**What you have to do**
Exclude the pictures and repeat all of the data exactly.
[Opening Material provided section]
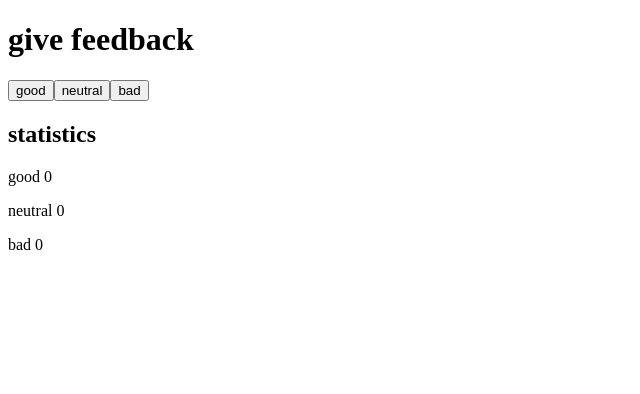
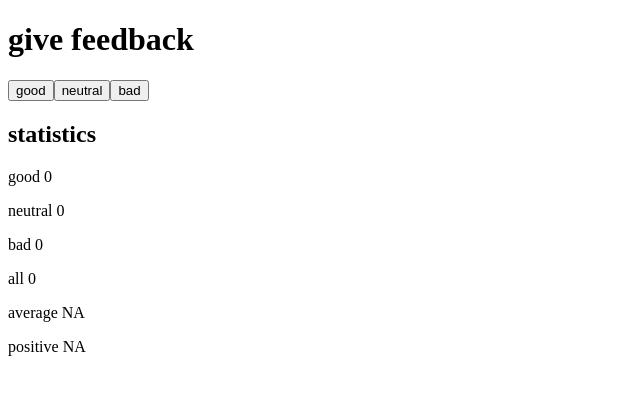
Before and after one commit to rednaxelam/full-stack-open, a React (Vite) app in the folder part-1/uni-cafe/: page / in a window 1280 px wide. Shown: the top 394 px of the page, without its empty margins (0-640 px from the left). Built offline with nearby package versions, Linux system fonts and the light colour scheme.

Commit message:
Complete Exercise 1.7

```diff
--- a/part-1/uni-cafe/src/App.jsx
+++ b/part-1/uni-cafe/src/App.jsx
@@ -25,6 +25,7 @@ const App = () => {
   const [neutral, setNeutral] = useState(0)
   const [bad, setBad] = useState(0)
 
+  const all = good + neutral + bad;
   return (
     <div>
       <HTag textContent={'give feedback'} level={1} />
@@ -38,6 +39,9 @@ const App = () => {
       <Result valueLabel={'good'} value={good} />
       <Result valueLabel={'neutral'} value={neutral} />
       <Result valueLabel={'bad'} value={bad} />
+      <Result valueLabel={'all'} value={all} />
+      <Result valueLabel={'average'} value={(all === 0) ? 'NA' : (good - bad) / all} />
+      <Result valueLabel={'positive'} value={(all === 0) ? 'NA' :`${100 * (good / all)}%`} />
 
       <Result />
     </div>
```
[Closing Material provided section]
**Exercise answer**
Before and after one commit to rednaxelam/full-stack-open, a React (Vite) app in the folder part-1/uni-cafe/: page / in a window 1280 px wide. Shown: the top 394 px of the page, without its empty margins (0-640 px from the left). Built offline with nearby package versions, Linux system fonts and the light colour scheme.

Commit message:
Complete Exercise 1.7

```diff
--- a/part-1/uni-cafe/src/App.jsx
+++ b/part-1/uni-cafe/src/App.jsx
@@ -25,6 +25,7 @@ const App = () => {
   const [neutral, setNeutral] = useState(0)
   const [bad, setBad] = useState(0)
 
+  const all = good + neutral + bad;
   return (
     <div>
       <HTag textContent={'give feedback'} level={1} />
@@ -38,6 +39,9 @@ const App = () => {
       <Result valueLabel={'good'} value={good} />
       <Result valueLabel={'neutral'} value={neutral} />
       <Result valueLabel={'bad'} value={bad} />
+      <Result valueLabel={'all'} value={all} />
+      <Result valueLabel={'average'} value={(all === 0) ? 'NA' : (good - bad) / all} />
+      <Result valueLabel={'positive'} value={(all === 0) ? 'NA' :`${100 * (good / all)}%`} />
 
       <Result />
     </div>
```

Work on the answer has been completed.